Patience stumbles on to some nefarious plan being hatched by the firm she works for and is murdered for her bad timing. The elusive kitty who she tried to save hacks up a mystical, vaporous hairball on her face and revives Patience, which also turns her into Catwoman so she can steal things (hey, just like my cat!), eat tuna, sleep on high shelves, and wreak vengeance on those who wronged her. Meanwhile her Patience persona gets into it hot and heavy with Tom romantically while her kitty woman persona does battle with the police officer.
Where to start on what is wrong with this movie? Up to the point where Patience is revived, the movie is fairly competent – characters are introduced, situations are set up, things happen – workmanlike but watchable. Then it all collapses as the movie starts meandering. Too much time is spent on establishing Patience’s cat-like behaviors and abilities, and expanding her relationship with Tom. To make matters worse, the direction and editing of the action sequences commit the unpardonable sin of confusing the audience as to what is going on. Would-be directors out there: it is entirely possible to film action sequences with the camera constantly in motion (see The Road Warrior) or with rapid edits (see The Terminator). It is of vital importance, however, that the people watching the film understand what is going on. In both examples I cited I never lost track of what the characters were doing.
The DVD release is as appropriately unremarkable as the movie itself. The sound and the picture quality are fine, but they aren't really anything to condemn or praise. The extras are somewhat bare bones and there are no commentary tracks. Fine by me, but it would have been a little interesting to hear some director’s comments as he has some explaining to do for some of his poor choices. Included is a standard behind-the-scenes documentary, trailers, and just-as-boring deleted scenes.
I did enjoy the featurette “The many Faces of Catwoman” because it explored in surprising depth the incarnations of the character in the Batman comics as well as in the television shows and movies. I’m forever complaining about the lack of supplementary material in DVD extras and here is one of the best examples I have recently seen, containing interviews with all of the actresses who have played her, including Julie Newmar, Eartha Kitt, and Michelle Pfeiffer. Of course the net result of this featurette was to remind me of far more entertaining characters and shows.

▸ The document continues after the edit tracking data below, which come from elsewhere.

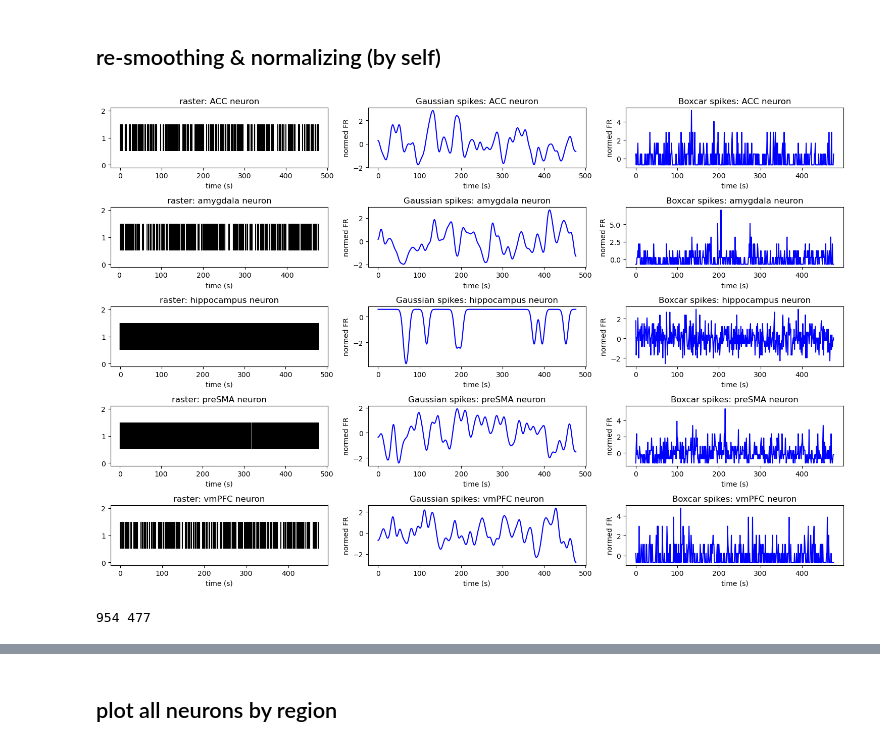
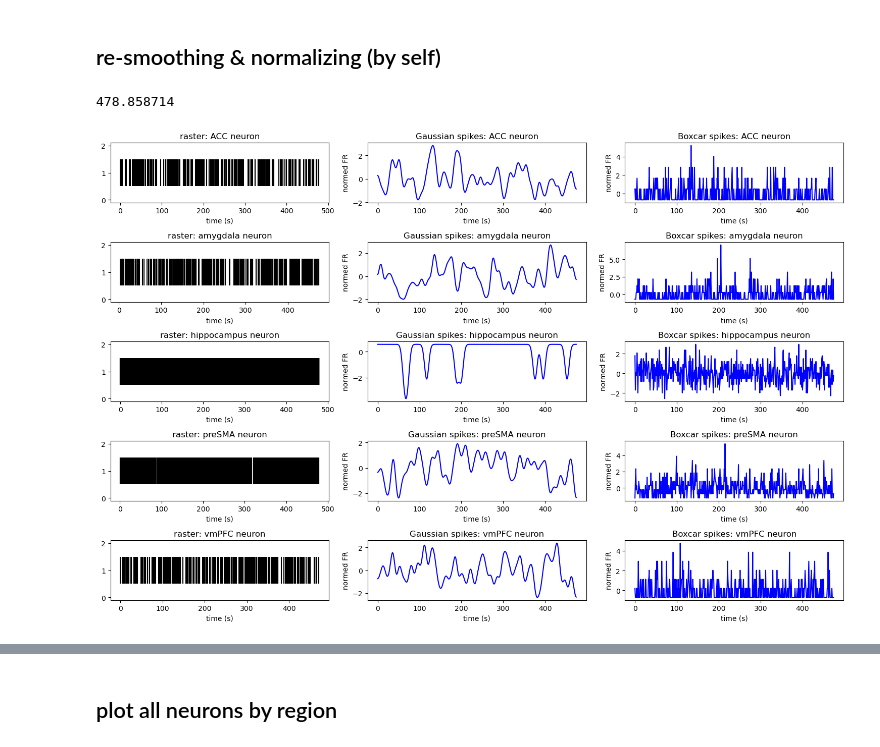
Before and after one commit to siyer7/movie_analysis, a Jupyter notebook: code/encoding_analyses.ipynb, the cells around one changed output, grey strips where cells are left out. Saved outputs shown, nothing was run; the diff lists cells and outputs as text; code cells hidden in the pictures.

```diff
--- a/code/encoding_analyses.ipynb
+++ b/code/encoding_analyses.ipynb
@@ -30,12 +30,12 @@ import random
 ## confirm number of subjects, neurons, trials
 # %%
 # norm_choice = 'shortest_baseline'
-# norm_choice = 'session_baseline'
-norm_choice = 'self'
+norm_choice = 'session_baseline'
+# norm_choice = 'self'
 # norm_choice = 'nothing'
 print(f'df normalized by {norm_choice}\n')
 
-df = pd.read_pickle(f'./data_files/neuron_by_trial_norm_by_{norm_choice}.pkl')
+df = pd.read_pickle(f'../input_data/csvs/neuron_by_trial_norm_by_{norm_choice}.pkl')
 print(f'{df["neuron"].nunique()} total neurons\n')
 
 # identify neurons with zero firing rate in encoding or baseline
@@ -172,7 +172,8 @@ color_map = {'ACC': 'purple', 'amygdala': 'green', 'hippocampus': 'blue', 'preSM
 # %% [markdown]
 ## re-smoothing & normalizing (by self)
 # %%
-dur = 477 # s
+print(np.max(df_encoding['RT']))
+dur = 475 # movie lasts 475 s
 
 # gaussian params
 kernel_sd, dt = 1.5, .5 # kinda like bin_size and step
@@ -222,35 +223,32 @@ df_encoding['boxcar_smooths'] = boxcar_smooths
 
 num_neurs = 5
 fig, axs = plt.subplots(num_neurs, 3, figsize=(15, 2 * num_neurs))
 axs, ax = axs.flatten(), 0
 
 for region, region_df in df_encoding.groupby('region'):
 
     # raster
     axs[ax].eventplot(region_df['trial_aligned_spikes'].iloc[0], color='black')
     axs[ax].set_title(f'raster: {region} neuron')
     axs[ax].set_xlabel('time (s)')
     ax += 1
 
     # gauss smooth
     axs[ax].plot(t_gauss, region_df['gauss_smooths'].iloc[0], color='blue')
     axs[ax].set_title(f'Gaussian spikes: {region} neuron')
     axs[ax].set_xlabel('time (s)')
     axs[ax].set_ylabel('normed FR')
     ax += 1
 
     # boxcar smooth
     axs[ax].plot(t_box, region_df['boxcar_smooths'].iloc[0], color='blue')
     axs[ax].set_title(f'Boxcar spikes: {region} neuron')
     axs[ax].set_xlabel('time (s)')
     axs[ax].set_ylabel('normed FR')
     ax += 1
 
 plt.tight_layout()
 plt.show()
 # %% [output]
+478.858714
-[figure, old version]
+[figure, new version]
-# %%
-print(len(df_encoding['gauss_smooths'].iloc[0]), len(df_encoding['boxcar_smooths'].iloc[0]))
-# %% [output]
-954 477
```
Also changed, not shown: parts of 2 cells of this notebook, 5 other files.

Overall what is so frustrating about this movie is that it could have been decent with only a few changes. Not every superhero movie has to be Spider-Man (although that would be okay, too). Better direction and a tighter script might have produced an entertaining movie, although I have no real problems with the cast or the premise. The ultimate condemnation of this movie came from my husband, who watched Catwoman with me. He has standard entertainment tastes and is a good gauge as to what the general movie going public will like. About three quarters of the way through the movie he yawned, and left to go play Battlefield 1942. No matter what else is right or wrong, the one insurmountable error any movie can make is to bore its target audience to the point where they leave.